Category: Neck Pain | Author: Stefano Sinicropi | Date: April 4, 2017
Since our body is a complex system of nerves, muscles and soft tissues, sometimes an issue in one area of our body is actually caused by a problem in another area. These issues are obviously difficult to treat, because patients and doctors usually focus on the area of pain instead of the root cause.
Your spine is the most common source of injury that results in pain in another part of your body. For example, a pinched nerve in your spine can lead to leg weakness or shooting pain in your arm, while spinal subluxations can lead to frequent headaches. Today, we’re going to take a closer look at the second problem we just mentioned. Below, we explain why your headaches may be caused by an issue in your spine.
Tension Headaches and Your Spine

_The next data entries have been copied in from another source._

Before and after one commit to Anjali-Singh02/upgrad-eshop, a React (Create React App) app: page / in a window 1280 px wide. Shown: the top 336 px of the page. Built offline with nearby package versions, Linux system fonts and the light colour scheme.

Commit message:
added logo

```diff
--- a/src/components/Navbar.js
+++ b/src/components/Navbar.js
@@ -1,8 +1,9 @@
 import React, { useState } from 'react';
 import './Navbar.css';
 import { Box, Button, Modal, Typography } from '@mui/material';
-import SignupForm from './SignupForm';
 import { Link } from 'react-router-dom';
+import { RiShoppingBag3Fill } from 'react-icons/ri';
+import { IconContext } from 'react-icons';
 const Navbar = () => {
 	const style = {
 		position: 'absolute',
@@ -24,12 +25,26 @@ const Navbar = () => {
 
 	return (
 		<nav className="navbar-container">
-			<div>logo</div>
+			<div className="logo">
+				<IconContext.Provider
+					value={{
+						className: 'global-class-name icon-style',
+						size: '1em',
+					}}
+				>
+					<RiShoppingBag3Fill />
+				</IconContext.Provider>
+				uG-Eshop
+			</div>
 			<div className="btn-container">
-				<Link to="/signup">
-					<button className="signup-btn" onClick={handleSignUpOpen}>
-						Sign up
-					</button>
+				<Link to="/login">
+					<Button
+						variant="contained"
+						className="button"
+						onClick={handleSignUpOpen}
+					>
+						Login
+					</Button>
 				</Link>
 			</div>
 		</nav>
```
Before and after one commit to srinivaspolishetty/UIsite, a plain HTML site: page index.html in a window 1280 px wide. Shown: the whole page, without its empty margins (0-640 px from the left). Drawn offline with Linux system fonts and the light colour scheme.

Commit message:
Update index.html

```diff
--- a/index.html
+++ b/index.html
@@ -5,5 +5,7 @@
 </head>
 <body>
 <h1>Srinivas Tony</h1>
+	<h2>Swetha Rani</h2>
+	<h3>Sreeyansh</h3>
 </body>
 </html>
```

Tension headaches are of the most common types of headaches the average person will suffer, and statistics say these are the types of headaches 75 percent of headache sufferers deal with on a regular basis. Tension headaches are described as a dull ache around one or both of your eyes, and they build gradually and can last anywhere from a couple of minutes to a couple of days. They can develop for a number of different reasons, but oftentimes your neck or back is the culprit.

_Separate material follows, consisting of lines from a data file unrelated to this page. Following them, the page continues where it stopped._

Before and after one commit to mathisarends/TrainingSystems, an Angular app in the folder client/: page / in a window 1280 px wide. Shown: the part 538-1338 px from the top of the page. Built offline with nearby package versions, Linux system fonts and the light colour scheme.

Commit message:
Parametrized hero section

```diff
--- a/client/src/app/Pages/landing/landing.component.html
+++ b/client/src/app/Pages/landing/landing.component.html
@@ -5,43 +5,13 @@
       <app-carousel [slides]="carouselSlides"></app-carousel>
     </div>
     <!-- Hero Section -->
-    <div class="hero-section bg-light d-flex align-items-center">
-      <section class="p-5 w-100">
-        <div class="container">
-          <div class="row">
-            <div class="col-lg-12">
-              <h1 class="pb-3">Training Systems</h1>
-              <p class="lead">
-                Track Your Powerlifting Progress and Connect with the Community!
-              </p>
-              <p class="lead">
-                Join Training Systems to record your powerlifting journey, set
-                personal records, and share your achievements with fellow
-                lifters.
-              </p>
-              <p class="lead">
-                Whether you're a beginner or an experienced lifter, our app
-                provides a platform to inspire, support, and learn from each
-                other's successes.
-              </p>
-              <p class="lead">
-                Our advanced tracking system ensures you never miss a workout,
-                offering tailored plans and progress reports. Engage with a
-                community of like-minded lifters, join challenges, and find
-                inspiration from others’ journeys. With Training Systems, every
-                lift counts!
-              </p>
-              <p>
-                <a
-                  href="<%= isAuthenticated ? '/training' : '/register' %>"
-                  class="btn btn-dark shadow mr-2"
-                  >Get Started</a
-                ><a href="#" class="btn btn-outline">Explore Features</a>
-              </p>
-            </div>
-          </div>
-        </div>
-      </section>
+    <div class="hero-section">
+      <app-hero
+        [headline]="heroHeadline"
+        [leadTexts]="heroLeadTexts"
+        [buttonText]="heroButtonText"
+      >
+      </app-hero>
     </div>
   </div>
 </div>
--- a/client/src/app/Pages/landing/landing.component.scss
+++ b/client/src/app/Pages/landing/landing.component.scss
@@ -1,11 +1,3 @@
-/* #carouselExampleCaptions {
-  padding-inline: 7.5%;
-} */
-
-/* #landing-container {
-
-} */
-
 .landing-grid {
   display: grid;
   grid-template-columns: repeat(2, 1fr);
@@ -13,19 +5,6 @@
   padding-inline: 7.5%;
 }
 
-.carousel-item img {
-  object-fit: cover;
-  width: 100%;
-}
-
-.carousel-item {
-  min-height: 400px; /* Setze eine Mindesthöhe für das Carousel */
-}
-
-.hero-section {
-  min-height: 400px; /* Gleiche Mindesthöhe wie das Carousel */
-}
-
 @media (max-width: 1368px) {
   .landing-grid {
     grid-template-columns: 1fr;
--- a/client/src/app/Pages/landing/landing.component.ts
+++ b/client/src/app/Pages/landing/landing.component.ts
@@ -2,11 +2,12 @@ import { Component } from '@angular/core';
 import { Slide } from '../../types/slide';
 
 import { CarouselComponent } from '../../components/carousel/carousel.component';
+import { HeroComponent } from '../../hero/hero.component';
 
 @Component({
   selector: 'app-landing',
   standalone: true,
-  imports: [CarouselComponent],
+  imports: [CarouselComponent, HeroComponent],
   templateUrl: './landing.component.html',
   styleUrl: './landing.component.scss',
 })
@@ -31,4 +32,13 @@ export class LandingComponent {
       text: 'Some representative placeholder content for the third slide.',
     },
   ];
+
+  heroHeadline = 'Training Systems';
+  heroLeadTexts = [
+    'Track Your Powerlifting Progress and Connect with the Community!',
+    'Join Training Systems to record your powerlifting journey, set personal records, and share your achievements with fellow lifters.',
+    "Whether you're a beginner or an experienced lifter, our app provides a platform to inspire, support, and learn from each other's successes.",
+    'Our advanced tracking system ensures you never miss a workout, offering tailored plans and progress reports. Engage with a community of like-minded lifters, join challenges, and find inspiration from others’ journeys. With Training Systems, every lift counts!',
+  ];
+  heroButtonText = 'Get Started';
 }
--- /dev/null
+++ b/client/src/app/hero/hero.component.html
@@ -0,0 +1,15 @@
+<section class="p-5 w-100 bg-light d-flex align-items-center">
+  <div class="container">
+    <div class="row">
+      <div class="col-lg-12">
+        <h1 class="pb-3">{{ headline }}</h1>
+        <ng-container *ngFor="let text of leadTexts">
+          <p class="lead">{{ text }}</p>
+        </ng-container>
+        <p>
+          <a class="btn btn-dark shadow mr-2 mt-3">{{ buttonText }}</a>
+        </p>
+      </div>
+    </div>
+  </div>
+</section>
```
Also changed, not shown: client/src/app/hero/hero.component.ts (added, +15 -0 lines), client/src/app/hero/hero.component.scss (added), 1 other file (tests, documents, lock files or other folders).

The reason for this is because tension headaches are typically caused by subluxations in the upper back and neck. Subluxation is defined as an area of joint fixation in the spine, and it results in the loss of normal range of motion. When our top cervical vertebrae lose their normal range of motion, a small muscle known as the rectus capitis posterior minor (RCPM) muscle starts to spasm. This muscle has a tendon that runs between the upper neck and the base of the skull that attaches to a small pain-sensitive tissue called the dura mater, which covers the brain. The dura mater is extremely pain sensitive, so when the RCPM muscle spasms, the tendon tugs at the dura mater, causing a headache.

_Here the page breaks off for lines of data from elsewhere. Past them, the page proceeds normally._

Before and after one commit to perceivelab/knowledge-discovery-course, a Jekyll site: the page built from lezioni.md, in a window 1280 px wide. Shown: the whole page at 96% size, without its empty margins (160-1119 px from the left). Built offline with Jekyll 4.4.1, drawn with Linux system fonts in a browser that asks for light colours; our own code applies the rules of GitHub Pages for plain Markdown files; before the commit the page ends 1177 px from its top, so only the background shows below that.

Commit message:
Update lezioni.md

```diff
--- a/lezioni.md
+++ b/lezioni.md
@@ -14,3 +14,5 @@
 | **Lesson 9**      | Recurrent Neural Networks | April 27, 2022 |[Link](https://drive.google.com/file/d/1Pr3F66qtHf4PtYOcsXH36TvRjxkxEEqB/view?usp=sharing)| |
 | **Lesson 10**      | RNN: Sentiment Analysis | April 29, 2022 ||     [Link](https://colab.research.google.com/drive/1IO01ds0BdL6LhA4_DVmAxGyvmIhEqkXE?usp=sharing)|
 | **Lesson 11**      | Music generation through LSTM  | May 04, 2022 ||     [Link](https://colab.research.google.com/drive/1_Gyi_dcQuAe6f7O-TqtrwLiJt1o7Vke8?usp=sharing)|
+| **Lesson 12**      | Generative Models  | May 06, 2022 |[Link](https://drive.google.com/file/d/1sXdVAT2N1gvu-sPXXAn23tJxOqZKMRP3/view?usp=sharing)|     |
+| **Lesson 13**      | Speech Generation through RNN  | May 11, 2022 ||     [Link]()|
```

Preventing Tension Headaches
Preventing tension headaches involves keeping a healthy range of motion in your joints in the spine. The best way to do this is by staying active and getting regular exercise. Individuals who live a more sedentary life or who work desk jobs are more likely to develop tension headaches because their posture contributes to a decreased range of motion. If you work in an office setting, make sure you are practicing proper posture techniques and getting regular exercise outside of the office.
If you’re experiencing tension headaches and exercise and posture care doesn’t seem to be solving the problem, talk with a spinal specialist about your options. Sometimes the problem is caused by a different issue, and you spine care expert can help reveal the underlying cause and find a solution for you. Talk to Dr. Sinicropi for more information.